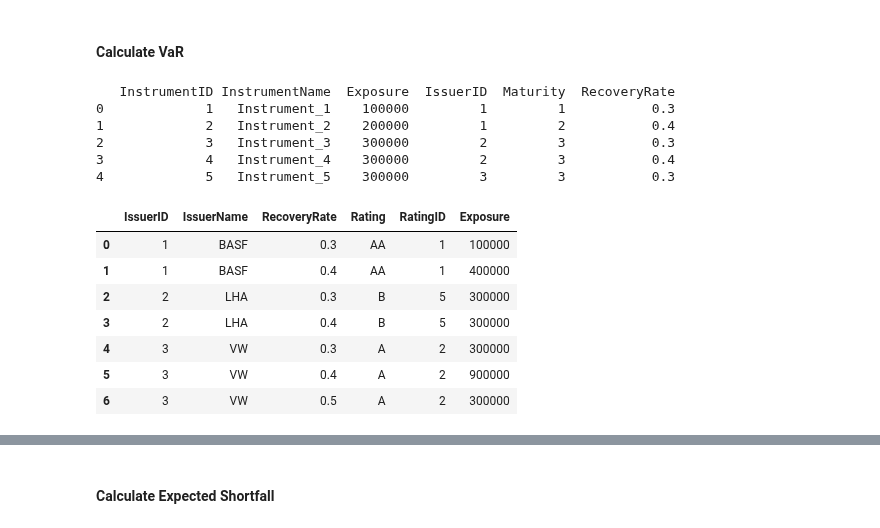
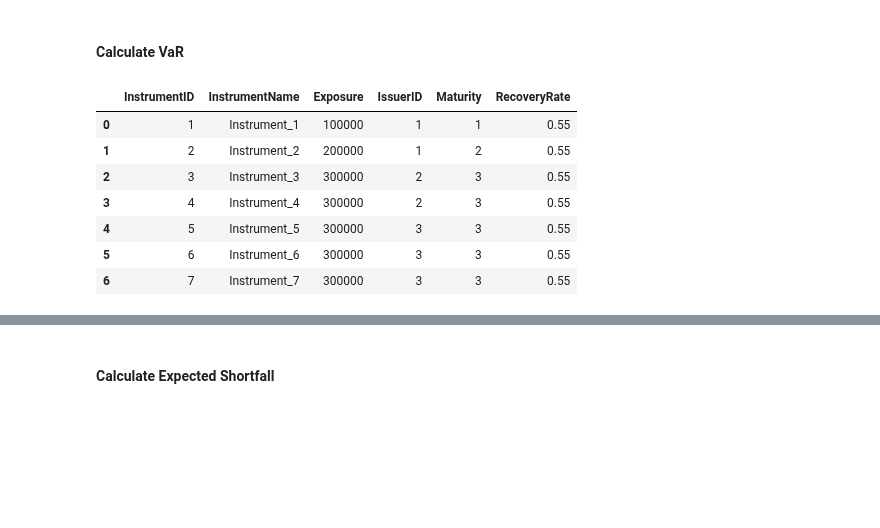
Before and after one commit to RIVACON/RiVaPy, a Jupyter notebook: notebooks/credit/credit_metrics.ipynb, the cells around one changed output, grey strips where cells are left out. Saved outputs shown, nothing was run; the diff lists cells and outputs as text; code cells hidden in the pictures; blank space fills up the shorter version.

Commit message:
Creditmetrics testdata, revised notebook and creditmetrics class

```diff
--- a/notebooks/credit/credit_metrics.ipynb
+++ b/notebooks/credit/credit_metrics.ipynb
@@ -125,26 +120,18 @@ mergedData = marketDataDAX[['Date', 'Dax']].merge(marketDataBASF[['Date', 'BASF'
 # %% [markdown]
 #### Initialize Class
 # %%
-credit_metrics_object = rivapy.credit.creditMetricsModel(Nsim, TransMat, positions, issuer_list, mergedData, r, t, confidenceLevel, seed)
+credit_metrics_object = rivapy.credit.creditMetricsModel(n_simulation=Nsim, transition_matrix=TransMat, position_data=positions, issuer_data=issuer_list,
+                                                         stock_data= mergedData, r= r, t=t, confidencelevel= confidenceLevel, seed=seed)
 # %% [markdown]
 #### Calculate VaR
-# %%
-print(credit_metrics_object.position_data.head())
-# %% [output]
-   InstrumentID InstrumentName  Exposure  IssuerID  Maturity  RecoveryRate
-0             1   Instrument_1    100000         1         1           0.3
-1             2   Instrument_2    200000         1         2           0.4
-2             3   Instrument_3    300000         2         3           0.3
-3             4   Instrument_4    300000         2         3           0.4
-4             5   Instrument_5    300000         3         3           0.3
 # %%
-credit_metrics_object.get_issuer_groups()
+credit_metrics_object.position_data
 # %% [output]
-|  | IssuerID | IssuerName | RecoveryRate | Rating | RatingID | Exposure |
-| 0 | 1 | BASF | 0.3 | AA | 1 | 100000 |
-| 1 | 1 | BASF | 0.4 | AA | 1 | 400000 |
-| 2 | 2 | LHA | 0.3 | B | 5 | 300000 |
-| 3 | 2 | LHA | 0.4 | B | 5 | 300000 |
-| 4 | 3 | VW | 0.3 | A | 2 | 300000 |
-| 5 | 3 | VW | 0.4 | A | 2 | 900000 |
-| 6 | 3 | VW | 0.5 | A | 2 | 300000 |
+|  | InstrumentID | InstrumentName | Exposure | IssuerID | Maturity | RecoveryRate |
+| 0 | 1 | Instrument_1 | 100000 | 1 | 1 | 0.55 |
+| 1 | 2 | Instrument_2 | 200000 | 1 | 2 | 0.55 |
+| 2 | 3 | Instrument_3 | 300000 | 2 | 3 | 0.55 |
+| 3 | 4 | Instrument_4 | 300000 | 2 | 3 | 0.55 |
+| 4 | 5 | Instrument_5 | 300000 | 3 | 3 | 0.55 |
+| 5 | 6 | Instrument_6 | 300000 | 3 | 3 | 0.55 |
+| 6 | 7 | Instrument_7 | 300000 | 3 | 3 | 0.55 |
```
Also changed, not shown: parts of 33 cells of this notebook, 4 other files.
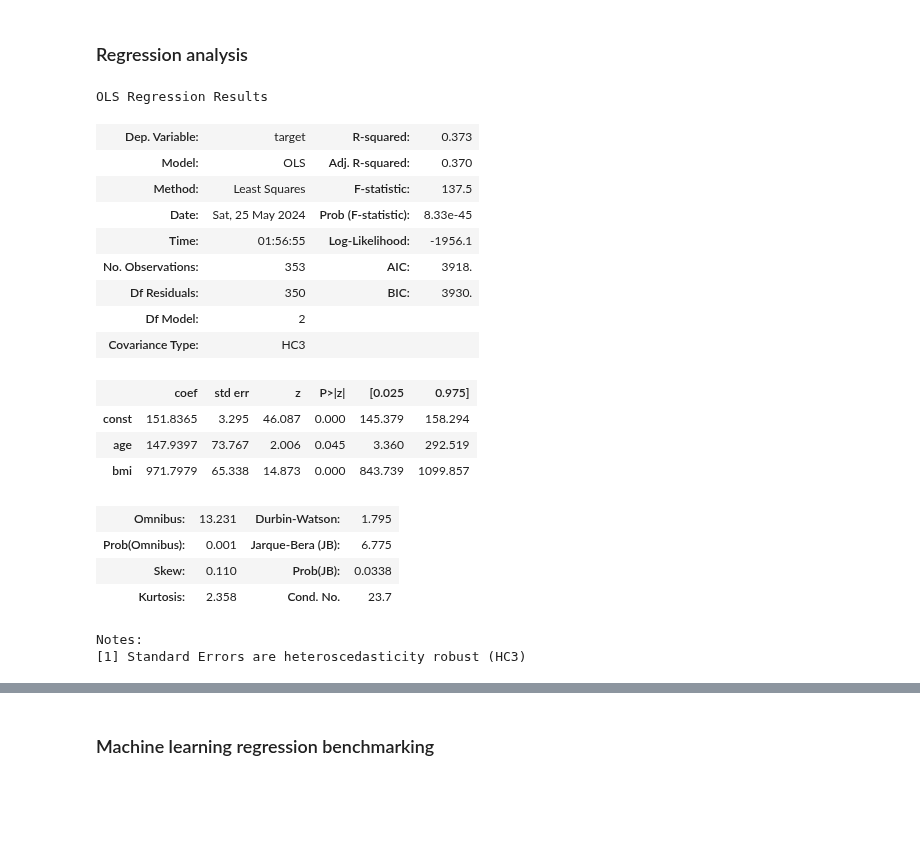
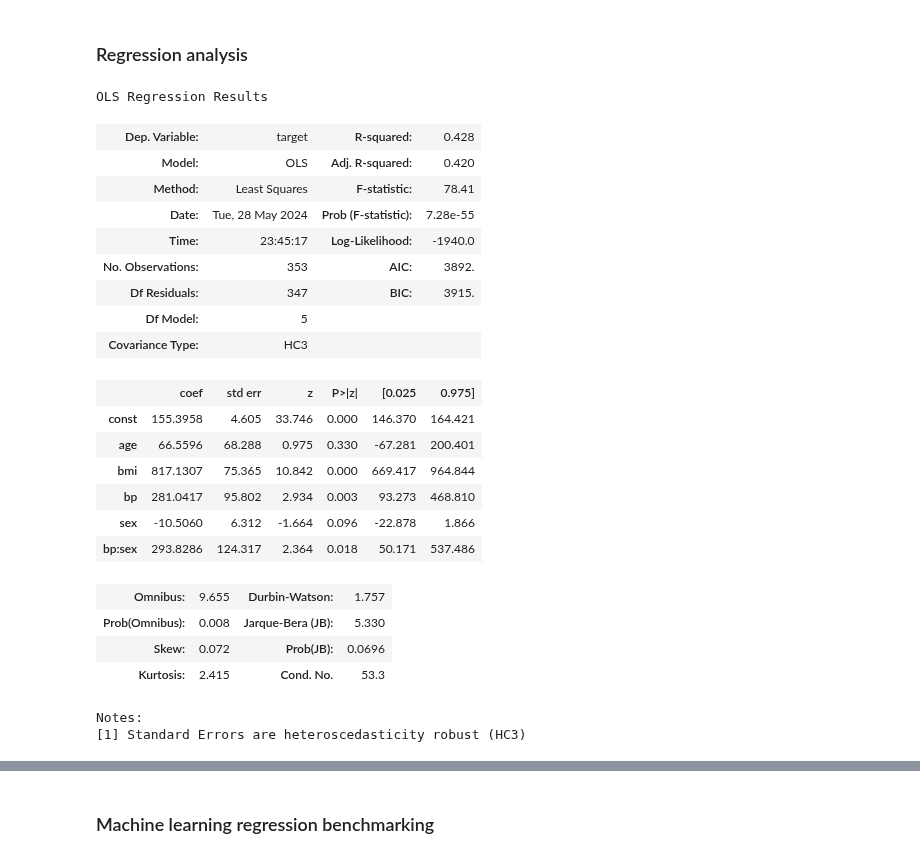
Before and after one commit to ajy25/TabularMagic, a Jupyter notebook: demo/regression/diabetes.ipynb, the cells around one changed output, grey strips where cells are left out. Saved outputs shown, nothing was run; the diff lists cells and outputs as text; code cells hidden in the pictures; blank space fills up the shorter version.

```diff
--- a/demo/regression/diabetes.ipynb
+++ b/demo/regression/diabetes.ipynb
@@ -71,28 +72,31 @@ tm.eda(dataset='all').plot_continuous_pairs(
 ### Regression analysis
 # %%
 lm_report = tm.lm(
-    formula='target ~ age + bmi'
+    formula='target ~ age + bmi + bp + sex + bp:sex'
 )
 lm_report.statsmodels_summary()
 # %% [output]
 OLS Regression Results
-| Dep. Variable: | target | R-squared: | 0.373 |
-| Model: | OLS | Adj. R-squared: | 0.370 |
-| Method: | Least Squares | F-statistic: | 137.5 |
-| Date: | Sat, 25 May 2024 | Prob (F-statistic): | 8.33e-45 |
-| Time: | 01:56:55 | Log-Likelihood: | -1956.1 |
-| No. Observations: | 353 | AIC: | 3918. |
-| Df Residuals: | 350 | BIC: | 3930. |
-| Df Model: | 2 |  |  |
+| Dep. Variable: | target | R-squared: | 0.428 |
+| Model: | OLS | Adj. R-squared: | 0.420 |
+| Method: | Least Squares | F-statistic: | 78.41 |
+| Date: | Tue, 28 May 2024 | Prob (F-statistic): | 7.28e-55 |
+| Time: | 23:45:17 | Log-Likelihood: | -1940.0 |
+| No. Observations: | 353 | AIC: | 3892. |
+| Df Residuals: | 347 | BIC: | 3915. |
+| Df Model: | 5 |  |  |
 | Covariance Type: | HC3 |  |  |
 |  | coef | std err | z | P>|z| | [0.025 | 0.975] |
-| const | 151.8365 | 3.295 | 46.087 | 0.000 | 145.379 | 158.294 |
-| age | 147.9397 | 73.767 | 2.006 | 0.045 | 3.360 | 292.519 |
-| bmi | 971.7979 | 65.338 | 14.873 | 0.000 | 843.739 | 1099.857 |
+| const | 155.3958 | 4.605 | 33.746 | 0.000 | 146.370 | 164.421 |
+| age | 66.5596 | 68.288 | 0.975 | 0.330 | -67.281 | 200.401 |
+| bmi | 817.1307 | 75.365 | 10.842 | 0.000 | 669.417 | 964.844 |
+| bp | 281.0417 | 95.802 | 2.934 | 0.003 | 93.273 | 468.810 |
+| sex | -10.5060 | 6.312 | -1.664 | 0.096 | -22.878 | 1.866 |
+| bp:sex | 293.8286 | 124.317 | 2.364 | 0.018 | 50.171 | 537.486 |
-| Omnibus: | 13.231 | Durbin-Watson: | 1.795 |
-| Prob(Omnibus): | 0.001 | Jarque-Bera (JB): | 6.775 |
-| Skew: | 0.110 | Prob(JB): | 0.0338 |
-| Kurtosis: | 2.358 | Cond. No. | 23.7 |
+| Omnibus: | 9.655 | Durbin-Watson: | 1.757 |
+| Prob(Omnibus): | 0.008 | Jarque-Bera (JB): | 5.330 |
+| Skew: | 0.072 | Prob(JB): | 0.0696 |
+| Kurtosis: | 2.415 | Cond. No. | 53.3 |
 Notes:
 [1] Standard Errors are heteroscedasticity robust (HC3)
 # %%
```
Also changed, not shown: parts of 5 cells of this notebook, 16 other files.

────────────────

Every line above that holds the string "cells" should be copied out.

## RESULT
Before and after one commit to RIVACON/RiVaPy, a Jupyter notebook: notebooks/credit/credit_metrics.ipynb, the cells around one changed output, grey strips where cells are left out. Saved outputs shown, nothing was run; the diff lists cells and outputs as text; code cells hidden in the pictures; blank space fills up the shorter version.
Also changed, not shown: parts of 33 cells of this notebook, 4 other files.
Before and after one commit to ajy25/TabularMagic, a Jupyter notebook: demo/regression/diabetes.ipynb, the cells around one changed output, grey strips where cells are left out. Saved outputs shown, nothing was run; the diff lists cells and outputs as text; code cells hidden in the pictures; blank space fills up the shorter version.
Also changed, not shown: parts of 5 cells of this notebook, 16 other files.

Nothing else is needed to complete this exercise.